What the task requires: Skip the images and print the listing exactly.

——————————

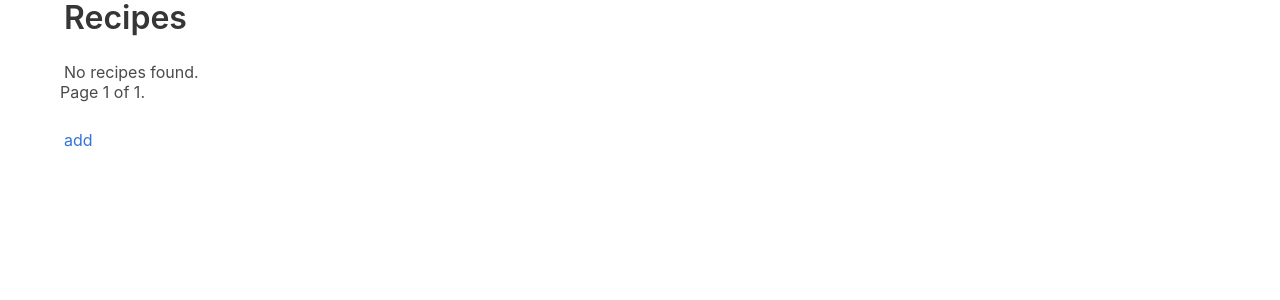
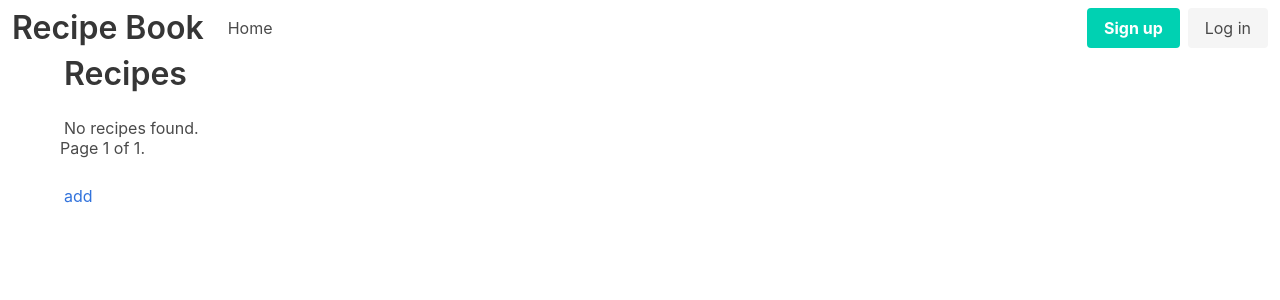
Before and after one commit to angnabo/RecipeApp, a Django app: page /recipes/ in a window 1280 px wide. Shown: the top 300 px of the page. Run offline with Django 3.2, Linux system fonts and the light colour scheme; data that the repository does not hold is empty.

Commit message:
added nav bar

```diff
--- a/recipeApp/recipes/views.py
+++ b/recipeApp/recipes/views.py
@@ -2,7 +2,7 @@ from datetime import datetime, timezone
 
 from django.http import HttpResponseRedirect
 from django.core.paginator import Paginator
-from django.shortcuts import get_object_or_404, render
+from django.shortcuts import get_object_or_404, render, redirect
 from django.urls import reverse
 from recipeApp.recipes.forms import RecipeForm
 from .models import Recipe
@@ -20,16 +20,15 @@ def index(request):
 def add(request):
     if request.method == 'POST':
         form = RecipeForm(request.POST)
-
         if form.is_valid():
             recipe = form.save(commit=False)
             recipe.created_date = datetime.now(timezone.utc)
             recipe.likes = 0
             user = request.user
+            recipe.user = user
             recipe.save()
-            return HttpResponseRedirect('/recipes')
+            return redirect('/')
     else:
-
         form = RecipeForm()
         return render(request, 'recipes/recipe_form.html', {'form': form})
 
@@ -43,4 +42,4 @@ def like(request, recipe_id):
     recipe = get_object_or_404(Recipe, pk=recipe_id)
     recipe.likes += 1
     recipe.save()
-    return HttpResponseRedirect(reverse('recipes:details', args=(recipe.id,)))
+    return redirect(reverse('recipes:details', args=(recipe.id,)))
--- a/recipeApp/templates/_layout.html
+++ b/recipeApp/templates/_layout.html
@@ -1,18 +1,18 @@
 {% load static %}
-
 
 <!DOCTYPE html>
 <html lang="en">
 
 <head>
     <meta charset="utf-8">
-    <title> Comment App </title> <!-- Stylesheets here -->
+    <title>Recipe Book</title>
 
+    <link rel="stylesheet" type="text/css" href="{% static 'bulma.css' %}">
+    <link rel="stylesheet" type="text/css" href="{% static 'recipes.css' %}">
 
-        <link rel="stylesheet" type="text/css" href="{% static 'bulma.css' %}">
-        <link rel="stylesheet" type="text/css" href="{% static 'recipes.css' %}">
+    {% include "_navbar.html" %}
 
 </head>
 <body>
-  {% block body %}{% endblock %}
+{% block body %}{% endblock %}
 </body>
--- /dev/null
+++ b/recipeApp/templates/_navbar.html
@@ -0,0 +1,32 @@
+<nav class="navbar" role="navigation" aria-label="main navigation">
+    <div class="navbar-brand">
+        <a class="navbar-item">
+            <h1 class="title">Recipe Book</h1>
+        </a>
+    </div>
+
+    <div id="navbarBasicExample" class="navbar-menu">
+        <div class="navbar-start">
+            <a class="navbar-item" href="{%  url 'recipes:index' %}">Home</a>
+        </div>
+
+        {% if request.user.is_authenticated %}
+            <div class="navbar-end">
+                <div class="navbar-item">
+                    <div class="buttons">
+                        <a class="button is-light" href="{%  url 'users:logout' %}">Log out</a>
+                    </div>
+                </div>
+            </div>
+        {% else %}
+            <div class="navbar-end">
+                <div class="navbar-item">
+                    <div class="buttons">
+                        <a class="button is-primary" href="{%  url 'users:signup' %}"><strong>Sign up</strong></a>
+                        <a class="button is-light" href="{%  url 'users:login' %}">Log in</a>
+                    </div>
+                </div>
+            </div>
+        {% endif %}
+    </div>
+</nav>
--- a/recipeApp/templates/users/login.html
+++ b/recipeApp/templates/users/login.html
@@ -1,4 +1,5 @@
 {% extends "_layout.html" %}
+{% load bulma_tags %}
 
 {% block body %}
 <div class="container">
--- a/recipeApp/templates/users/signup.html
+++ b/recipeApp/templates/users/signup.html
@@ -5,7 +5,7 @@
 <div class="container">
     <h1 class="title">Sign up</h1>
     <form action="{% url 'users:signup' %}" method="post" class="width-50">
-           {% csrf_token %}
+        {% csrf_token %}
         {{ form|bulma }}
         <div class="field">
             <button type="submit" class="button is-primary">Sign up</button>
--- a/recipeApp/users/urls.py
+++ b/recipeApp/users/urls.py
@@ -5,5 +5,6 @@ app_name = 'users'
 urlpatterns = [
     path('', views.index, name='index'),
     path('signup/', views.signUp, name='signup'),
-    path('login/', views.logIn, name='login')
+    path('login/', views.logIn, name='login'),
+    path('logout/', views.logout_view, name='logout')
 ]
--- a/recipeApp/users/views.py
+++ b/recipeApp/users/views.py
@@ -45,3 +45,4 @@ def logIn(request):
 
 def logout_view(request):
     logout(request)
+    return redirect('users:login')
```
Also changed, not shown: recipeApp/templates/recipes/detail.html (+15 -8 lines), recipeApp/templates/recipes/index.html (+6 -6 lines).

——————————

Written answer:
Before and after one commit to angnabo/RecipeApp, a Django app: page /recipes/ in a window 1280 px wide. Shown: the top 300 px of the page. Run offline with Django 3.2, Linux system fonts and the light colour scheme; data that the repository does not hold is empty.

Commit message:
added nav bar

```diff
--- a/recipeApp/recipes/views.py
+++ b/recipeApp/recipes/views.py
@@ -2,7 +2,7 @@ from datetime import datetime, timezone
 
 from django.http import HttpResponseRedirect
 from django.core.paginator import Paginator
-from django.shortcuts import get_object_or_404, render
+from django.shortcuts import get_object_or_404, render, redirect
 from django.urls import reverse
 from recipeApp.recipes.forms import RecipeForm
 from .models import Recipe
@@ -20,16 +20,15 @@ def index(request):
 def add(request):
     if request.method == 'POST':
         form = RecipeForm(request.POST)
-
         if form.is_valid():
             recipe = form.save(commit=False)
             recipe.created_date = datetime.now(timezone.utc)
             recipe.likes = 0
             user = request.user
+            recipe.user = user
             recipe.save()
-            return HttpResponseRedirect('/recipes')
+            return redirect('/')
     else:
-
         form = RecipeForm()
         return render(request, 'recipes/recipe_form.html', {'form': form})
 
@@ -43,4 +42,4 @@ def like(request, recipe_id):
     recipe = get_object_or_404(Recipe, pk=recipe_id)
     recipe.likes += 1
     recipe.save()
-    return HttpResponseRedirect(reverse('recipes:details', args=(recipe.id,)))
+    return redirect(reverse('recipes:details', args=(recipe.id,)))
--- a/recipeApp/templates/_layout.html
+++ b/recipeApp/templates/_layout.html
@@ -1,18 +1,18 @@
 {% load static %}
-
 
 <!DOCTYPE html>
 <html lang="en">
 
 <head>
     <meta charset="utf-8">
-    <title> Comment App </title> <!-- Stylesheets here -->
+    <title>Recipe Book</title>
 
+    <link rel="stylesheet" type="text/css" href="{% static 'bulma.css' %}">
+    <link rel="stylesheet" type="text/css" href="{% static 'recipes.css' %}">
 
-        <link rel="stylesheet" type="text/css" href="{% static 'bulma.css' %}">
-        <link rel="stylesheet" type="text/css" href="{% static 'recipes.css' %}">
+    {% include "_navbar.html" %}
 
 </head>
 <body>
-  {% block body %}{% endblock %}
+{% block body %}{% endblock %}
 </body>
--- /dev/null
+++ b/recipeApp/templates/_navbar.html
@@ -0,0 +1,32 @@
+<nav class="navbar" role="navigation" aria-label="main navigation">
+    <div class="navbar-brand">
+        <a class="navbar-item">
+            <h1 class="title">Recipe Book</h1>
+        </a>
+    </div>
+
+    <div id="navbarBasicExample" class="navbar-menu">
+        <div class="navbar-start">
+            <a class="navbar-item" href="{%  url 'recipes:index' %}">Home</a>
+        </div>
+
+        {% if request.user.is_authenticated %}
+            <div class="navbar-end">
+                <div class="navbar-item">
+                    <div class="buttons">
+                        <a class="button is-light" href="{%  url 'users:logout' %}">Log out</a>
+                    </div>
+                </div>
+            </div>
+        {% else %}
+            <div class="navbar-end">
+                <div class="navbar-item">
+                    <div class="buttons">
+                        <a class="button is-primary" href="{%  url 'users:signup' %}"><strong>Sign up</strong></a>
+                        <a class="button is-light" href="{%  url 'users:login' %}">Log in</a>
+                    </div>
+                </div>
+            </div>
+        {% endif %}
+    </div>
+</nav>
--- a/recipeApp/templates/users/login.html
+++ b/recipeApp/templates/users/login.html
@@ -1,4 +1,5 @@
 {% extends "_layout.html" %}
+{% load bulma_tags %}
 
 {% block body %}
 <div class="container">
--- a/recipeApp/templates/users/signup.html
+++ b/recipeApp/templates/users/signup.html
@@ -5,7 +5,7 @@
 <div class="container">
     <h1 class="title">Sign up</h1>
     <form action="{% url 'users:signup' %}" method="post" class="width-50">
-           {% csrf_token %}
+        {% csrf_token %}
         {{ form|bulma }}
         <div class="field">
             <button type="submit" class="button is-primary">Sign up</button>
--- a/recipeApp/users/urls.py
+++ b/recipeApp/users/urls.py
@@ -5,5 +5,6 @@ app_name = 'users'
 urlpatterns = [
     path('', views.index, name='index'),
     path('signup/', views.signUp, name='signup'),
-    path('login/', views.logIn, name='login')
+    path('login/', views.logIn, name='login'),
+    path('logout/', views.logout_view, name='logout')
 ]
--- a/recipeApp/users/views.py
+++ b/recipeApp/users/views.py
@@ -45,3 +45,4 @@ def logIn(request):
 
 def logout_view(request):
     logout(request)
+    return redirect('users:login')
```
Also changed, not shown: recipeApp/templates/recipes/detail.html (+15 -8 lines), recipeApp/templates/recipes/index.html (+6 -6 lines).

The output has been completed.